**HOW TO COMPLETE THIS TASK**
For this exercise, output every line of the data as it stands.

-------- DATA --------

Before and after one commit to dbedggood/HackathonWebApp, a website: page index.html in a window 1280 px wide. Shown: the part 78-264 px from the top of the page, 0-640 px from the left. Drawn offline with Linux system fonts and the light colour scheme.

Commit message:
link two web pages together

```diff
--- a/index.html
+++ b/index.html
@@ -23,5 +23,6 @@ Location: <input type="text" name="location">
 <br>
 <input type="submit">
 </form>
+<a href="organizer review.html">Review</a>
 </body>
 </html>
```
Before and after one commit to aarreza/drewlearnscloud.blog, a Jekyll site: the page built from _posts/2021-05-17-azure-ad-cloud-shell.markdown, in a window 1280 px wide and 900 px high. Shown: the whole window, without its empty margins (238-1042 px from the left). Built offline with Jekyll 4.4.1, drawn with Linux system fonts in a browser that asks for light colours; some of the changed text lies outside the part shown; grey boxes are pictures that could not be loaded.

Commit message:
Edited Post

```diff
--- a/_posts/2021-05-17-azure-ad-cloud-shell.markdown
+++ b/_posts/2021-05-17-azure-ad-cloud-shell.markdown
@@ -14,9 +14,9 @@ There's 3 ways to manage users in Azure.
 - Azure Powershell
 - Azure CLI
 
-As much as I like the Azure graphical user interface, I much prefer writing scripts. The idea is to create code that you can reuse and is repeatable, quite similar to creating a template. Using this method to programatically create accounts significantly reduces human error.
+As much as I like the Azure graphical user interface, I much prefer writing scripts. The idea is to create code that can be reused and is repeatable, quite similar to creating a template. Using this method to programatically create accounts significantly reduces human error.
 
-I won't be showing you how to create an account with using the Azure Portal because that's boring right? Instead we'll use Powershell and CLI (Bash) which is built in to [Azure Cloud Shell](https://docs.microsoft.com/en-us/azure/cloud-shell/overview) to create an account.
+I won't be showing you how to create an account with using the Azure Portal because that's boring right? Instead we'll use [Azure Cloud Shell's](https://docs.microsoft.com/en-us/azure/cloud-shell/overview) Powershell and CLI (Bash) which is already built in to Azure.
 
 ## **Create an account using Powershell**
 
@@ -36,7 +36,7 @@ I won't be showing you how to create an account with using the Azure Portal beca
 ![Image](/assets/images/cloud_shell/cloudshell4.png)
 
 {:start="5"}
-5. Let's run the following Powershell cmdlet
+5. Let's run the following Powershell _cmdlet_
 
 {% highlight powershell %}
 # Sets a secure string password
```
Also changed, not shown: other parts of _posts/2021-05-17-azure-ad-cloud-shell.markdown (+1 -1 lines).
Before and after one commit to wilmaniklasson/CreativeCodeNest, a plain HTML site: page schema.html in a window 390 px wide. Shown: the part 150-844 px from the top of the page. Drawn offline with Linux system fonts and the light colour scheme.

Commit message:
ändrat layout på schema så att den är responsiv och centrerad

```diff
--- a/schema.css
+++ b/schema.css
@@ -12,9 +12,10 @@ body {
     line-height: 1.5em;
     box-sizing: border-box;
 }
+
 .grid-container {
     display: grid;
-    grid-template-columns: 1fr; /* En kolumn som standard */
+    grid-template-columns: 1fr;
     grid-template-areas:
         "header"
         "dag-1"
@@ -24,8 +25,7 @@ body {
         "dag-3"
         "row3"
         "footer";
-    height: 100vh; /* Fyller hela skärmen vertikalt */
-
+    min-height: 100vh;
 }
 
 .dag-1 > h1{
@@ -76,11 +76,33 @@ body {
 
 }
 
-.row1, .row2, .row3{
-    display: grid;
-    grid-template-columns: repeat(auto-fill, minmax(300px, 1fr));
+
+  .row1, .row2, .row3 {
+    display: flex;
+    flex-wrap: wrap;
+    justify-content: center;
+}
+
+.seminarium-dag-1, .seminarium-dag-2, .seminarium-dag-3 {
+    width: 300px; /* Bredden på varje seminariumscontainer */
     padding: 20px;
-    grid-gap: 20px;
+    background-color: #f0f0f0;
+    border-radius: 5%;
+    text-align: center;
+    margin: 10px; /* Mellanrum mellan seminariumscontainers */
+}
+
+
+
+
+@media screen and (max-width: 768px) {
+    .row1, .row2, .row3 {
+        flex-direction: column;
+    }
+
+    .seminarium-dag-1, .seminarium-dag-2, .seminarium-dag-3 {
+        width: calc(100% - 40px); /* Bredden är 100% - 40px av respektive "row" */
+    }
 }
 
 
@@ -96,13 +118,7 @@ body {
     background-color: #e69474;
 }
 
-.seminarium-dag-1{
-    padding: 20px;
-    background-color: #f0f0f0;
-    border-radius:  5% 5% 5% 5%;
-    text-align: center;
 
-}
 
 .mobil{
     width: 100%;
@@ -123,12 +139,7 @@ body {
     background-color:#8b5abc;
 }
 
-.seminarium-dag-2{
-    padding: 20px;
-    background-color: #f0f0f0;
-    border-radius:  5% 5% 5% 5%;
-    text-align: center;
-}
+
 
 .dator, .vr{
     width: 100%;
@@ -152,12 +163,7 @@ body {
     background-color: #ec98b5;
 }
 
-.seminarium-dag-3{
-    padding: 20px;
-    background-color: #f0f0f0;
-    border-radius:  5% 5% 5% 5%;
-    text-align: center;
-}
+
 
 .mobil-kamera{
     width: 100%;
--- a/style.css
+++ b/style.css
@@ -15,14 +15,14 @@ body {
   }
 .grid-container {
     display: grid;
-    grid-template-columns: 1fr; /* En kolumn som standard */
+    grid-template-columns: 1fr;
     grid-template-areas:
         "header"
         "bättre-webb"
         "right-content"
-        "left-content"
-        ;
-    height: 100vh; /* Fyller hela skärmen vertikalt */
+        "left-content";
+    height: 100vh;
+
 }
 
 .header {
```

--------

**WRITTEN RESPONSE**
Before and after one commit to dbedggood/HackathonWebApp, a website: page index.html in a window 1280 px wide. Shown: the part 78-264 px from the top of the page, 0-640 px from the left. Drawn offline with Linux system fonts and the light colour scheme.

Commit message:
link two web pages together

```diff
--- a/index.html
+++ b/index.html
@@ -23,5 +23,6 @@ Location: <input type="text" name="location">
 <br>
 <input type="submit">
 </form>
+<a href="organizer review.html">Review</a>
 </body>
 </html>
```
Before and after one commit to aarreza/drewlearnscloud.blog, a Jekyll site: the page built from _posts/2021-05-17-azure-ad-cloud-shell.markdown, in a window 1280 px wide and 900 px high. Shown: the whole window, without its empty margins (238-1042 px from the left). Built offline with Jekyll 4.4.1, drawn with Linux system fonts in a browser that asks for light colours; some of the changed text lies outside the part shown; grey boxes are pictures that could not be loaded.

Commit message:
Edited Post

```diff
--- a/_posts/2021-05-17-azure-ad-cloud-shell.markdown
+++ b/_posts/2021-05-17-azure-ad-cloud-shell.markdown
@@ -14,9 +14,9 @@ There's 3 ways to manage users in Azure.
 - Azure Powershell
 - Azure CLI
 
-As much as I like the Azure graphical user interface, I much prefer writing scripts. The idea is to create code that you can reuse and is repeatable, quite similar to creating a template. Using this method to programatically create accounts significantly reduces human error.
+As much as I like the Azure graphical user interface, I much prefer writing scripts. The idea is to create code that can be reused and is repeatable, quite similar to creating a template. Using this method to programatically create accounts significantly reduces human error.
 
-I won't be showing you how to create an account with using the Azure Portal because that's boring right? Instead we'll use Powershell and CLI (Bash) which is built in to [Azure Cloud Shell](https://docs.microsoft.com/en-us/azure/cloud-shell/overview) to create an account.
+I won't be showing you how to create an account with using the Azure Portal because that's boring right? Instead we'll use [Azure Cloud Shell's](https://docs.microsoft.com/en-us/azure/cloud-shell/overview) Powershell and CLI (Bash) which is already built in to Azure.
 
 ## **Create an account using Powershell**
 
@@ -36,7 +36,7 @@ I won't be showing you how to create an account with using the Azure Portal beca
 ![Image](/assets/images/cloud_shell/cloudshell4.png)
 
 {:start="5"}
-5. Let's run the following Powershell cmdlet
+5. Let's run the following Powershell _cmdlet_
 
 {% highlight powershell %}
 # Sets a secure string password
```
Also changed, not shown: other parts of _posts/2021-05-17-azure-ad-cloud-shell.markdown (+1 -1 lines).
Before and after one commit to wilmaniklasson/CreativeCodeNest, a plain HTML site: page schema.html in a window 390 px wide. Shown: the part 150-844 px from the top of the page. Drawn offline with Linux system fonts and the light colour scheme.

Commit message:
ändrat layout på schema så att den är responsiv och centrerad

```diff
--- a/schema.css
+++ b/schema.css
@@ -12,9 +12,10 @@ body {
     line-height: 1.5em;
     box-sizing: border-box;
 }
+
 .grid-container {
     display: grid;
-    grid-template-columns: 1fr; /* En kolumn som standard */
+    grid-template-columns: 1fr;
     grid-template-areas:
         "header"
         "dag-1"
@@ -24,8 +25,7 @@ body {
         "dag-3"
         "row3"
         "footer";
-    height: 100vh; /* Fyller hela skärmen vertikalt */
-
+    min-height: 100vh;
 }
 
 .dag-1 > h1{
@@ -76,11 +76,33 @@ body {
 
 }
 
-.row1, .row2, .row3{
-    display: grid;
-    grid-template-columns: repeat(auto-fill, minmax(300px, 1fr));
+
+  .row1, .row2, .row3 {
+    display: flex;
+    flex-wrap: wrap;
+    justify-content: center;
+}
+
+.seminarium-dag-1, .seminarium-dag-2, .seminarium-dag-3 {
+    width: 300px; /* Bredden på varje seminariumscontainer */
     padding: 20px;
-    grid-gap: 20px;
+    background-color: #f0f0f0;
+    border-radius: 5%;
+    text-align: center;
+    margin: 10px; /* Mellanrum mellan seminariumscontainers */
+}
+
+
+
+
+@media screen and (max-width: 768px) {
+    .row1, .row2, .row3 {
+        flex-direction: column;
+    }
+
+    .seminarium-dag-1, .seminarium-dag-2, .seminarium-dag-3 {
+        width: calc(100% - 40px); /* Bredden är 100% - 40px av respektive "row" */
+    }
 }
 
 
@@ -96,13 +118,7 @@ body {
     background-color: #e69474;
 }
 
-.seminarium-dag-1{
-    padding: 20px;
-    background-color: #f0f0f0;
-    border-radius:  5% 5% 5% 5%;
-    text-align: center;
 
-}
 
 .mobil{
     width: 100%;
@@ -123,12 +139,7 @@ body {
     background-color:#8b5abc;
 }
 
-.seminarium-dag-2{
-    padding: 20px;
-    background-color: #f0f0f0;
-    border-radius:  5% 5% 5% 5%;
-    text-align: center;
-}
+
 
 .dator, .vr{
     width: 100%;
@@ -152,12 +163,7 @@ body {
     background-color: #ec98b5;
 }
 
-.seminarium-dag-3{
-    padding: 20px;
-    background-color: #f0f0f0;
-    border-radius:  5% 5% 5% 5%;
-    text-align: center;
-}
+
 
 .mobil-kamera{
     width: 100%;
--- a/style.css
+++ b/style.css
@@ -15,14 +15,14 @@ body {
   }
 .grid-container {
     display: grid;
-    grid-template-columns: 1fr; /* En kolumn som standard */
+    grid-template-columns: 1fr;
     grid-template-areas:
         "header"
         "bättre-webb"
         "right-content"
-        "left-content"
-        ;
-    height: 100vh; /* Fyller hela skärmen vertikalt */
+        "left-content";
+    height: 100vh;
+
 }
 
 .header {
```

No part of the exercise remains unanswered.